Expectations: Jeb Bush will be formidable in the 2016 Republican primaries, though he could have trouble if the supporters of Cruz, Paul, et al. coalesce around one candidate instead of being spread out.
4) Governor Scott Walker – Wisconsin
Pros: Walker is perhaps best known for taking on public sector unions and surviving an ensuing recall election in 2011. To be sure, his wins in 2010, 2011, and 2014 are impressive for the simple fact that he pulled them off as a conservative Republican in a strong union state such as Wisconsin that hasn’t been carried by a Republican since Ronald Reagan’s 1984 landslide victory. At this time, he also seems to be the only Republican in the polls who is keeping pace with current front-runner Jeb Bush, as the two are essentially tied at about 17%, with Rand Paul in third at roughly 8%.
Cons: Walker does have some areas of concern, however. He was pretty much quiet on abortion until he pledged to sign a bill that would ban abortions after 20 weeks. He also doesn’t seem to want to share his thoughts regarding gay marriage. Add to these the fact that he supports a pathway to citizenship for illegal immigrants, and that he’s been shaky on common core, and it’s easy to see where he may run into trouble with social conservatives in the primaries.
Expectations: Walker will likely run as a Washington outsider, as opposed to Senators Paul and Cruz who cannot do so, who also offers an opportunity to prevent a potential Bush or Clinton dynasty. He also has appeal as a Republican who has won three statewide races in a blue-leaning swing state when it comes to presidential years. His perceived ambivalence on gay marriage and shifting tone on abortion, in conjunction with his stance on immigration, will gain more negative attention as the primaries approach.

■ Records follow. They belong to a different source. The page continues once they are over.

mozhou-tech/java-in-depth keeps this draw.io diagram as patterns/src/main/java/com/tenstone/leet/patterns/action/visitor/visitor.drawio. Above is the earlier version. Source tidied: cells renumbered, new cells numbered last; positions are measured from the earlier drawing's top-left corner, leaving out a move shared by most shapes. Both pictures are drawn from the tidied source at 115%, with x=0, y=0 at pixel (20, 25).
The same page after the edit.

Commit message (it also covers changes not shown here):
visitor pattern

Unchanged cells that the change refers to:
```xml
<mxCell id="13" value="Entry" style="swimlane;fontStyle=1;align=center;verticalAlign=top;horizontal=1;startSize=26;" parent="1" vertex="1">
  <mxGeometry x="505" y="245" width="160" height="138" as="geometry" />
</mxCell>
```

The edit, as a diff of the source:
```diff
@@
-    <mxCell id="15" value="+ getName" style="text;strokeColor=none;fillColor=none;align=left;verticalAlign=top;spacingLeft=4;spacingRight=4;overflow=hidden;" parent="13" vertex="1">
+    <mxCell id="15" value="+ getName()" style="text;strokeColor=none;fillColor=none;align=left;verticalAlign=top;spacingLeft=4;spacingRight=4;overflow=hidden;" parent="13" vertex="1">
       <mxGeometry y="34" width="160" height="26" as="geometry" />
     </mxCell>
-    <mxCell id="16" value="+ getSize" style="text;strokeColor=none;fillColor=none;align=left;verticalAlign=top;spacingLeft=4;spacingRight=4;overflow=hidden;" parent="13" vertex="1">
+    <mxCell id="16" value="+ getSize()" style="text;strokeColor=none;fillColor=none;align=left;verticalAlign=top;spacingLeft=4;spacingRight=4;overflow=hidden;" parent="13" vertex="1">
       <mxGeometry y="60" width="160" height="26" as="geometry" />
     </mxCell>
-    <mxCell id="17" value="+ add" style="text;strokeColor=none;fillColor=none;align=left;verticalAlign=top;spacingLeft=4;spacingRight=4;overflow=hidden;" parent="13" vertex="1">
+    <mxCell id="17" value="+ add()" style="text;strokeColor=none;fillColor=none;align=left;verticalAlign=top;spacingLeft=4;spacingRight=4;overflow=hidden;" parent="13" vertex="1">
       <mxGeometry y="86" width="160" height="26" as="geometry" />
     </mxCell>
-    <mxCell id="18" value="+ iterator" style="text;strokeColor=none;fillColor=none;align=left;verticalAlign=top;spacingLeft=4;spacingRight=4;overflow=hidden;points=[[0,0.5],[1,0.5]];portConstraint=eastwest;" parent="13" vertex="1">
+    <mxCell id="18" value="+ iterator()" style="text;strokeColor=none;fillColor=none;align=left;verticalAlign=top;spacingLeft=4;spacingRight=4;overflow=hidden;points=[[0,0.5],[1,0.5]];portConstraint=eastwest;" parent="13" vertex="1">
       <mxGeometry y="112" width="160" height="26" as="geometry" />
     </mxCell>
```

5) Senator Rand Paul – Kentucky
Pros: Rand Paul has positioned himself as the “big tent” Republican with libertarian tendencies. He will likely inherit many of his father’s former supporters, though some have voiced concerns about him becoming too “mainstream.” He has also won the CPAC straw poll three years in a row, which shows that he has the ability to earn support from the conservative/activist base.
Cons: He’ll be one of several candidates vying for the support of the base. As mentioned above, his perceived built-in support from his father’s former voters might not be as strong as expected. His foreign policy views are significantly out of step with the rest of the GOP field. For example, he supports normalized relations with Cuba and negotiations over sanctions when it comes to Iran’s nuclear program. It remains to be seen whether these positions will be detrimental or not, as young voters and libertarians may actually see them as positives.
Expectations: There isn’t likely to be a whole lot over overlap between Paul and Bush or Christie supporters, so he basically needs to win a likely war of attrition with Cruz, Walker, and company to consolidate those voters and then hope for the best.
6) The Rest
No disrespect to these potential candidates, but they will probably face a more difficult road to the nomination than the five I have talked about specifically. These are just some of the possible candidates who have hinted that they may run.
Ben Carson lacks experience and name recognition outside of conservative circles. Marco Rubio took a hit for working with Harry Reid on an immigration bill, and it remains to be seen if he will recover. Carly Fiorina, Bobby Jindal, and John Kasich are so far down in the polls that it’s tough to see any of them making up ground this already-crowded field. Rick Santorum, Rick Perry, and Mike Huckabee are all throwbacks at a time when it seems most of the GOP wants to run a fresh face.